(Input material)
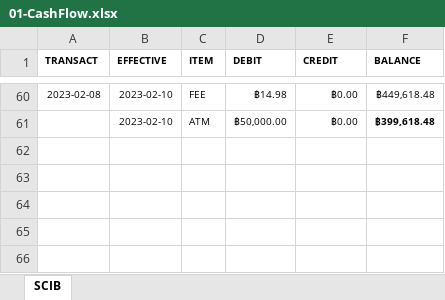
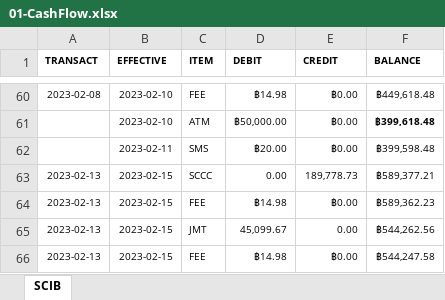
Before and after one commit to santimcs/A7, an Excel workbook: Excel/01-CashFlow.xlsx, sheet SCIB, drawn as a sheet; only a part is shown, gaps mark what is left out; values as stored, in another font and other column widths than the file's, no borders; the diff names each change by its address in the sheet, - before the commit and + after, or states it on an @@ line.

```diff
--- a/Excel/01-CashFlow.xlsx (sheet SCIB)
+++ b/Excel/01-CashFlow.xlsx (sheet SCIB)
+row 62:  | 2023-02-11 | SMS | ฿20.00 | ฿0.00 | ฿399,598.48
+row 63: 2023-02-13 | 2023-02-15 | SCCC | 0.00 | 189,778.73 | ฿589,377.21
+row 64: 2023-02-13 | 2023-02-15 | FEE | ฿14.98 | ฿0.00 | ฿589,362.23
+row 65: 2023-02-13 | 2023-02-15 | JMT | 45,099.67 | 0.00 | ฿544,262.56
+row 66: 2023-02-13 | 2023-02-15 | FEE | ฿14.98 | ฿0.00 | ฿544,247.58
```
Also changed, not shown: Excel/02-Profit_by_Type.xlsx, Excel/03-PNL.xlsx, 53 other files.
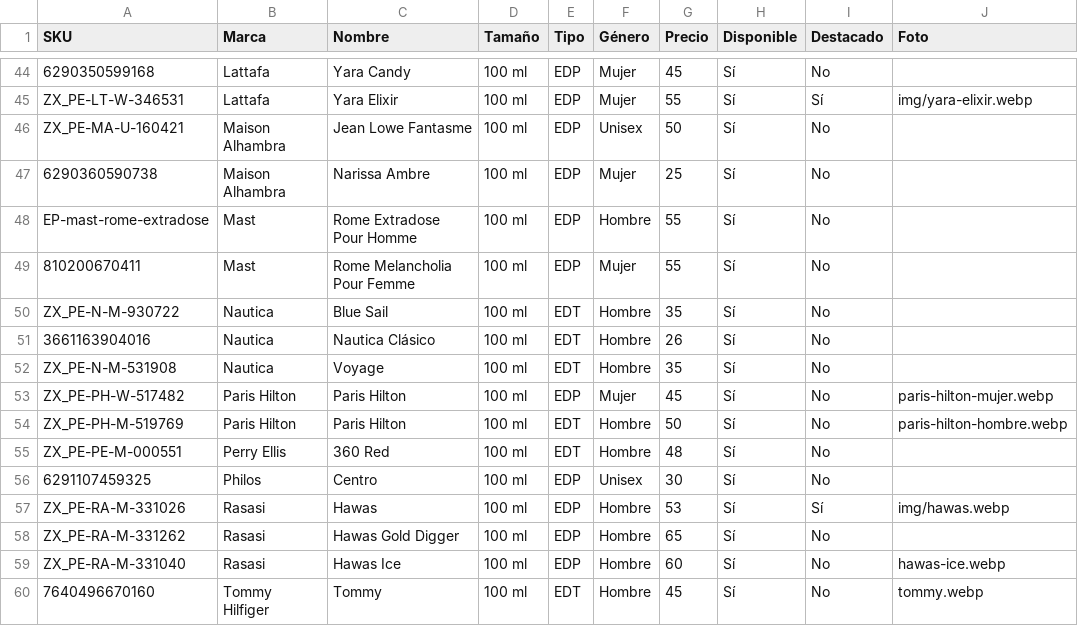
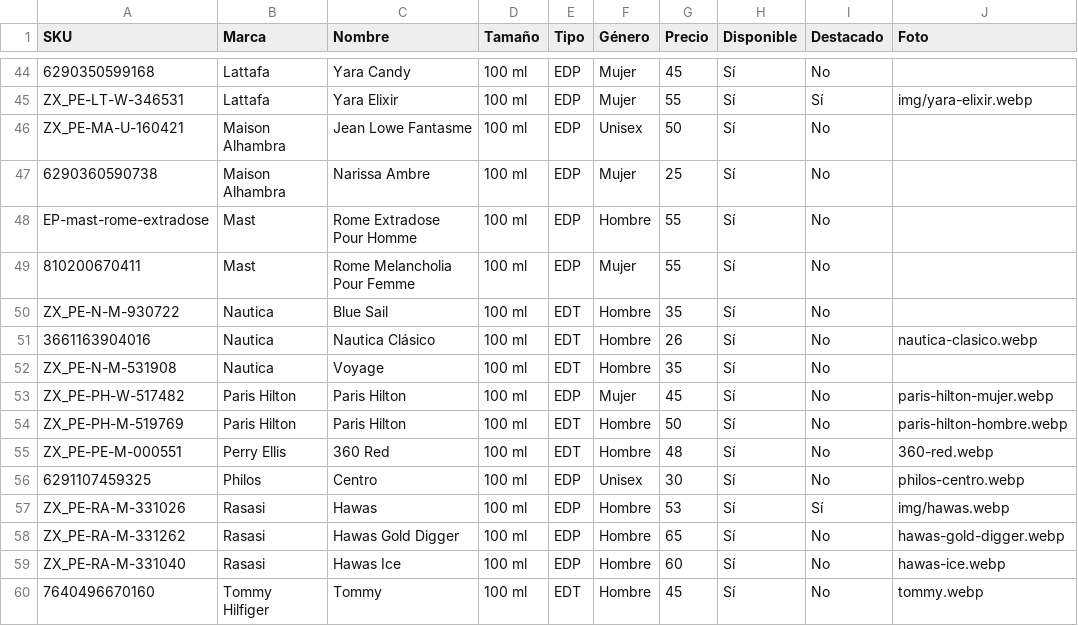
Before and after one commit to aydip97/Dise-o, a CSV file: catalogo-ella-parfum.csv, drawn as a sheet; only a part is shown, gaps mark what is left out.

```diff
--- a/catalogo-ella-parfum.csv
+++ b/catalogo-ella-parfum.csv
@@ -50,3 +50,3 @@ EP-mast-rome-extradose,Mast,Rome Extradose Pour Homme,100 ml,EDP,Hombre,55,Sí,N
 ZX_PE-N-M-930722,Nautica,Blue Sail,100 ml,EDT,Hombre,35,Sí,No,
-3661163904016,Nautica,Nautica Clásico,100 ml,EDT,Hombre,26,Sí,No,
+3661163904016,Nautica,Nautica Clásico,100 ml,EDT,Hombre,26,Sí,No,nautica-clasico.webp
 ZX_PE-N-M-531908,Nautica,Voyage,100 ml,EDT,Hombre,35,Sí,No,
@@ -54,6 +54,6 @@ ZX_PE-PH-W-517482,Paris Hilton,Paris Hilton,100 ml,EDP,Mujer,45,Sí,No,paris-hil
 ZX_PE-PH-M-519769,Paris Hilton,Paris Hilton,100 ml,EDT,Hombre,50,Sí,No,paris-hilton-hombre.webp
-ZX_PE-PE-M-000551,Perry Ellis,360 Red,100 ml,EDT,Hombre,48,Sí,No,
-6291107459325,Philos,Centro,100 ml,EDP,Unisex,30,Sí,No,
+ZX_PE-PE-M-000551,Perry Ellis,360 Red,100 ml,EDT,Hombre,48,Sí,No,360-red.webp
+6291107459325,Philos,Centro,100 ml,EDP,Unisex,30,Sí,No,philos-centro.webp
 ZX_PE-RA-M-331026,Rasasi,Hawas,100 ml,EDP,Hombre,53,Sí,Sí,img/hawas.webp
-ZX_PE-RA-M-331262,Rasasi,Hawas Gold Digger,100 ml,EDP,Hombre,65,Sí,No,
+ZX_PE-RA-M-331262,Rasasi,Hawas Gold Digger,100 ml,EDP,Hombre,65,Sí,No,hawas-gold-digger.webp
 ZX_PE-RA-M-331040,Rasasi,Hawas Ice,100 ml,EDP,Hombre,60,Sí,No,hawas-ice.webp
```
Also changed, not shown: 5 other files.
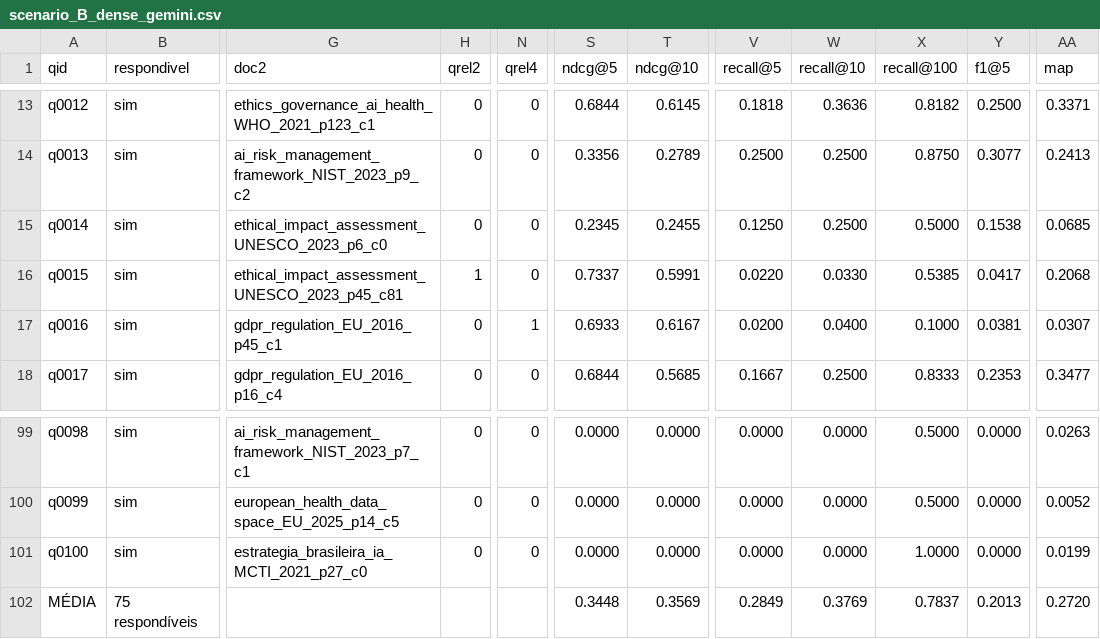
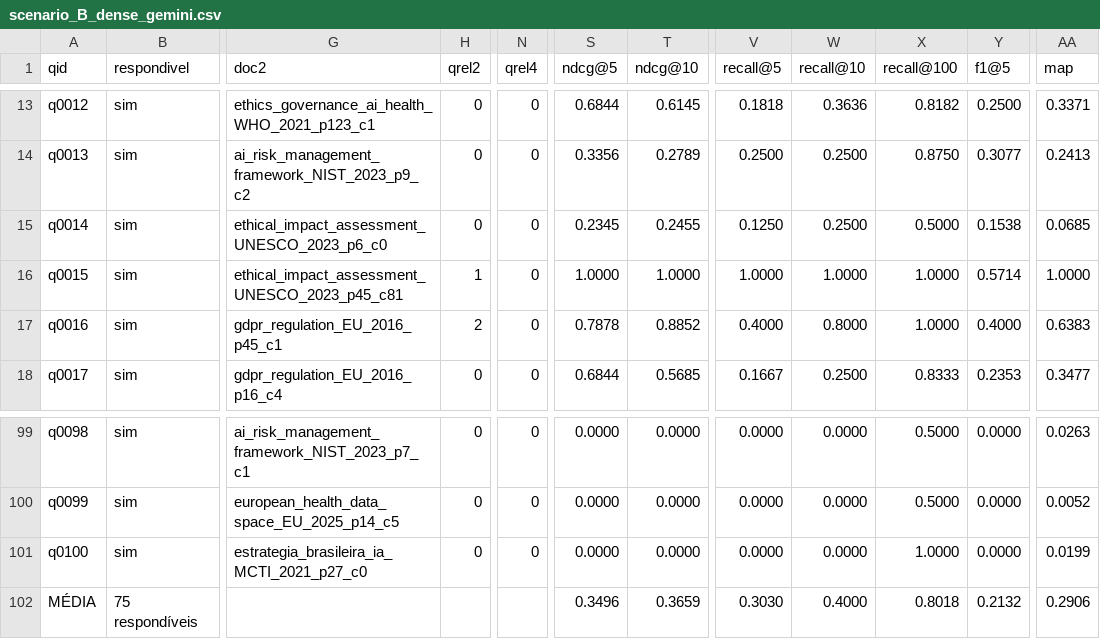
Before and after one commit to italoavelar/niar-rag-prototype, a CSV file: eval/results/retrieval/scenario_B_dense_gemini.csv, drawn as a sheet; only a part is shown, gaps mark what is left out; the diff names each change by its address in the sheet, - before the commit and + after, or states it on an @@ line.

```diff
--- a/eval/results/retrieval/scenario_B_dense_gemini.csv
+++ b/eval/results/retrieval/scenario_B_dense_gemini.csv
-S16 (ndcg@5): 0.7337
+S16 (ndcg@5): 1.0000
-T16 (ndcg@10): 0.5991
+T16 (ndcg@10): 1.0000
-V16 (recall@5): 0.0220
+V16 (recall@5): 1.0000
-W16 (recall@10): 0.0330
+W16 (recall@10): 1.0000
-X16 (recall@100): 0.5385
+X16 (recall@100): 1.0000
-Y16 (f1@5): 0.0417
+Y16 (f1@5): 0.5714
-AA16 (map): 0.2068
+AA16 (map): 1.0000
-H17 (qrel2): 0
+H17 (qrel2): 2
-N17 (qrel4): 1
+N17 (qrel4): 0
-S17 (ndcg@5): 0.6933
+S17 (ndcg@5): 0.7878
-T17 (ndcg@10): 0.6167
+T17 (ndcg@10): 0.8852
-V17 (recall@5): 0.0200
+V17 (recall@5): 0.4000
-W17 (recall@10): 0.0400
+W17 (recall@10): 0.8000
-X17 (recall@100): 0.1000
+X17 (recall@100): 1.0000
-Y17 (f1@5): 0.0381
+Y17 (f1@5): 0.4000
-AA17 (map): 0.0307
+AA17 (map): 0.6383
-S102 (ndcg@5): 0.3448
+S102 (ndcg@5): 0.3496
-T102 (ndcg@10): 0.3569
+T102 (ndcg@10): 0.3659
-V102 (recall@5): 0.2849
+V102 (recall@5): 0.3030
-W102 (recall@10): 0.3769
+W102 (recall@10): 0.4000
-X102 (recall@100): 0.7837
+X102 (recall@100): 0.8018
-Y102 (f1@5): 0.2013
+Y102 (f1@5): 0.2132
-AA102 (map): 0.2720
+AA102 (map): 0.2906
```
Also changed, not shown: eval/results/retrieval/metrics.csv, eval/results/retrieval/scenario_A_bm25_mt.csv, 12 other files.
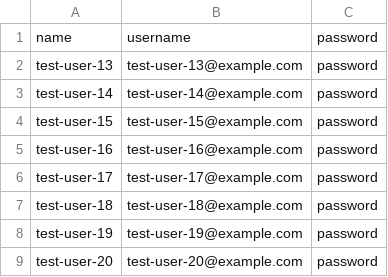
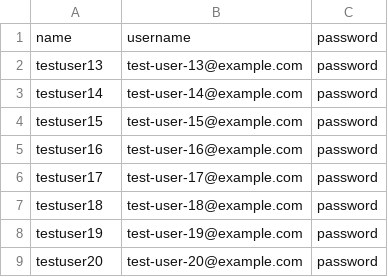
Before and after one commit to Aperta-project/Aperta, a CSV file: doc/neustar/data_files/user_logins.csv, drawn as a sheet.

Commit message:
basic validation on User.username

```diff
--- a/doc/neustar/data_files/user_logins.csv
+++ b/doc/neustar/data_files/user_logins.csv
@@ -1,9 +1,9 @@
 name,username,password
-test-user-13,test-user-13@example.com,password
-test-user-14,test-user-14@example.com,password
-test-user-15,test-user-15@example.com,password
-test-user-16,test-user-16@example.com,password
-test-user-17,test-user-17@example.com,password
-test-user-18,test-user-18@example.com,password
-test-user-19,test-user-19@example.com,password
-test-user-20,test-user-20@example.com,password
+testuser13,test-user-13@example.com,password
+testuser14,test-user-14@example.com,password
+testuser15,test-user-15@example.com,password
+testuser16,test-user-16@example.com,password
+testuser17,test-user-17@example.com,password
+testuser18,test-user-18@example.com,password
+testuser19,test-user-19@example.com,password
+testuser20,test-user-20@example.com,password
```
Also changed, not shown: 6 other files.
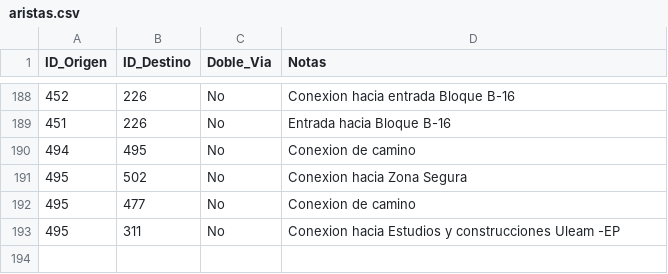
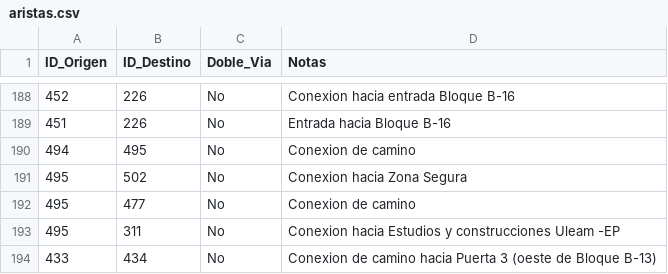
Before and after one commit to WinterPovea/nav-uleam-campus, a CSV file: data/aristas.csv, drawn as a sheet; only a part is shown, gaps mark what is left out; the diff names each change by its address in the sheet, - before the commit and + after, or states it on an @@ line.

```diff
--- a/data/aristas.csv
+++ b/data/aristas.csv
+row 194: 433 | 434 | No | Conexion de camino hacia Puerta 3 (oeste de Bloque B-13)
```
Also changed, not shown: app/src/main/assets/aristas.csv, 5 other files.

(Task goal) Lines with the word "ndcg" in them should be copied from the preceding records.

(Output of the task)
-S16 (ndcg@5): 0.7337
+S16 (ndcg@5): 1.0000
-T16 (ndcg@10): 0.5991
+T16 (ndcg@10): 1.0000
-S17 (ndcg@5): 0.6933
+S17 (ndcg@5): 0.7878
-T17 (ndcg@10): 0.6167
+T17 (ndcg@10): 0.8852
-S102 (ndcg@5): 0.3448
+S102 (ndcg@5): 0.3496
-T102 (ndcg@10): 0.3569
+T102 (ndcg@10): 0.3659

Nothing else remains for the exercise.